HSF brings in new powers to reward top performers as partners vote through lockstep extension

Herbert Smith Freehills (HSF) partners have voted through changes to the firm’s remuneration system, which will extend the top of its lockstep in an effort to attract and retain top talent.

The firm’s star performers will now be able to move above the previous 100-point top of lockstep into an ‘extension zone’ reaching up to 130 points.

Partners approved the changes earlier this week, after receiving two weeks to consider the proposals. The changes will come into affect from 1 May 2018.

The firm’s core lockstep runs from 43 to 100 points, and management has had the ability to hold or move down partners based on performance since moving to a modified system after the 2012 merger of Herbert Smith and Australia’s Freehills. Prior to the tie-up, Herbert Smith operated a pure eight-year lockstep.

While HSF said there would be no changes to the balanced scorecard criteria by which partner performance is assessed, it is expected that the firm will ramp up its focus on performance, with more emphasis placed on what partners are bringing into the business as opposed to their length of service.

One partner said: “We want to protect the culture and good processes from the past, but we also have to modernise and make the firm progressive. We only envisage a few of the most outstanding contributors going though into the extension zone.”

The change comes after a series of partner departures for the firm in recent months, with many leaving for better-paying international rivals. Energy co-heads Anna Howell and John Balsdon quit for Gibson Dunn & Crutcher and Latham & Watkins respectively, while last month Cleary Gottlieb Steen & Hamilton recruited London litigation partner James Norris-Jones.

The firm’s most recent LLP accounts, filed in February, revealed that the best-paid partner for 2015-16 received £1.6m.

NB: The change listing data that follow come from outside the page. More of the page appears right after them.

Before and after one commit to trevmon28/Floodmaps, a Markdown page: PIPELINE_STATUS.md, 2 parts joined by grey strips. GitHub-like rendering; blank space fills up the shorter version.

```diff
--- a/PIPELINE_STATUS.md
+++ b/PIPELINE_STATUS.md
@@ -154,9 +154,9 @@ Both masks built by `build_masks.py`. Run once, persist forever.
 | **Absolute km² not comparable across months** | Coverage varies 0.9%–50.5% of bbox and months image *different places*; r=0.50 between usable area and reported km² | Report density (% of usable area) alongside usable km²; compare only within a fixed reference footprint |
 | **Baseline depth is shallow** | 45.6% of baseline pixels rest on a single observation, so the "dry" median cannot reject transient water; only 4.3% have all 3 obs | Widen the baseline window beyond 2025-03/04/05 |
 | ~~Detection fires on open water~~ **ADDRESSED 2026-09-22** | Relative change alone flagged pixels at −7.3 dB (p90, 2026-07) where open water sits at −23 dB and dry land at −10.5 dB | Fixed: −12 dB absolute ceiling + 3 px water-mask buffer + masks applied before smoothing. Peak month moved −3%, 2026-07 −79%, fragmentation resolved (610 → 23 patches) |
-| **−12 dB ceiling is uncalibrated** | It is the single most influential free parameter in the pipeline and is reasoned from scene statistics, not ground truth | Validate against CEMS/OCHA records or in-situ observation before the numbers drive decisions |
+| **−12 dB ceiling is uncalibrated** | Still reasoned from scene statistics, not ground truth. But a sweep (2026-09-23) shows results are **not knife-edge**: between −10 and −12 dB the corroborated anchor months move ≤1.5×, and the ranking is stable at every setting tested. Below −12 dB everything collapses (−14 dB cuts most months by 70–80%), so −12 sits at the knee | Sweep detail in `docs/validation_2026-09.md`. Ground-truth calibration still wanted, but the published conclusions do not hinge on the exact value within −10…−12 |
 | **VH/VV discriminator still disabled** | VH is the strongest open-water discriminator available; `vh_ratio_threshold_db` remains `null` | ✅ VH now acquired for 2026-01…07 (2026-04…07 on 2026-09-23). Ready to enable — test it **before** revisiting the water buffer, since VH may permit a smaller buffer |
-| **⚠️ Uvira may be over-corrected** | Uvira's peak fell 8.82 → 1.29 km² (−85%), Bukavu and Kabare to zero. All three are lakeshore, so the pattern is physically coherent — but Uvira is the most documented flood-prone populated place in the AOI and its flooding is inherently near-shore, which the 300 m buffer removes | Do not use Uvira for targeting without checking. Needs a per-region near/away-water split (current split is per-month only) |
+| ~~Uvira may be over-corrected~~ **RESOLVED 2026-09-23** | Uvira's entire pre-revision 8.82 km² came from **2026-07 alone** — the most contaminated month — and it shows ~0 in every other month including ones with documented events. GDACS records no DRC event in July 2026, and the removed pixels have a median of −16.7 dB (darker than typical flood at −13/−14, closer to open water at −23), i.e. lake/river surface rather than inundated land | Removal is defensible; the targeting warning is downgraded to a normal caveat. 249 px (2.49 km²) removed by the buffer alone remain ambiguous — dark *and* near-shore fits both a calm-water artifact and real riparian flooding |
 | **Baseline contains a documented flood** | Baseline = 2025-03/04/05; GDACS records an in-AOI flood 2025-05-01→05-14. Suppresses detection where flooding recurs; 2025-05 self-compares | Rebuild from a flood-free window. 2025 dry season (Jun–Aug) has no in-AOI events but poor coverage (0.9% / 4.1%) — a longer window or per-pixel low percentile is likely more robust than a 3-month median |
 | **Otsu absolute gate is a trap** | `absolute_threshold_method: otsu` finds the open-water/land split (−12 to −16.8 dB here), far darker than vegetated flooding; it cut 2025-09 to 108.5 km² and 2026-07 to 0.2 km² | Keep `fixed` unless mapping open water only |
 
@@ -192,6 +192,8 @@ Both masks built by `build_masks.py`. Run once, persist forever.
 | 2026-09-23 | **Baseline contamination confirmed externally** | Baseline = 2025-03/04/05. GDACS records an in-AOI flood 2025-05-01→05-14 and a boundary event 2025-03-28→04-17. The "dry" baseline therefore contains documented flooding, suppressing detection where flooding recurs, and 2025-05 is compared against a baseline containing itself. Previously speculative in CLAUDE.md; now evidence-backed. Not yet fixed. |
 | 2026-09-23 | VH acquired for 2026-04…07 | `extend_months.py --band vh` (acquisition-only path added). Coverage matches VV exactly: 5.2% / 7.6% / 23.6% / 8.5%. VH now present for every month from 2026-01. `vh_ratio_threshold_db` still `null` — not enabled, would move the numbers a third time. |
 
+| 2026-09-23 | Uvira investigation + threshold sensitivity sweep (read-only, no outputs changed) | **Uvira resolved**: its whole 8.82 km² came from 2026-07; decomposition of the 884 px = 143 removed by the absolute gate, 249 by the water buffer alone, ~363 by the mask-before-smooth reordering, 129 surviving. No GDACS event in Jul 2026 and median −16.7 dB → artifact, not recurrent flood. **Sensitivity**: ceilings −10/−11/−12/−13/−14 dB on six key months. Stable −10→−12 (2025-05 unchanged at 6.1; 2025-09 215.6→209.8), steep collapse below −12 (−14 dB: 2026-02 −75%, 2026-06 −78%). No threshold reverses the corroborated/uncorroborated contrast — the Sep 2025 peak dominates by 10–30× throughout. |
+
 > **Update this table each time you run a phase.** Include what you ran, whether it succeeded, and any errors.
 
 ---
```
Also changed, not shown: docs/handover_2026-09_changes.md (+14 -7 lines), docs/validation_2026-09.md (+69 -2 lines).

One London partner said: “The world’s changing – nobody’s models will look the same in a decade. I think we’re doing the sensible thing.”

Another added: “For me, I think this is a sensible, moderate and relatively straightforward change. However, it is how much money people get paid and did need careful consideration.”

According to one partner, one proposal considered was that the bottom of the ladder be brought down from 43 to about 35 points, although this was not taken forward.

Other considerations had included introducing lower lockstep ladders in certain offices. The firm already operates a separate ladder in Australia and Johannesburg, which runs from about 30 to 80 points. No different ladders for other international offices have been introduced.

In a statement, the firm said: “We have introduced some new elements of enhanced flexibility. These include a wider spread of equity positions on our ladder to address different levels of contribution.

“The changes ensure that our remuneration system continues to support the business as we implement our global strategies, improves flexibility to reflect the different markets in which we operate, and incentivises teams to deliver the best service from the whole firm to our clients.”

The firm operates a partner bonus pool, which allows up to 5% of profits to be used to boost pay for star performers. Bonuses will now be paid out in two instalments annually instead of four, with no change to the size of the profit pool they come from.

A number of other major UK firms are currently pushing through changes to their lockstep, including Freshfields Bruckhaus Deringer, which recently overhauled its remuneration system with the introduction of a new single ladder that will enable top performers to make six times more than those at the bottom. It will see all partners joining the lockstep at 12 points, with a new top of lockstep rising to 60 points.

The core ladder will run from 12 points to 40 points, with everything above this only applying to star performers and those in competitive markets such as New York.

Clifford Chance, meanwhile, is ramping up its focus on partner performance with more rigorous appraisals that will more closely tie partner pay with performance than ever before. The appraisals come on the back of changes to CC’s lockstep, introduced in May, which stretched the top of the lockstep and recalculated profit units.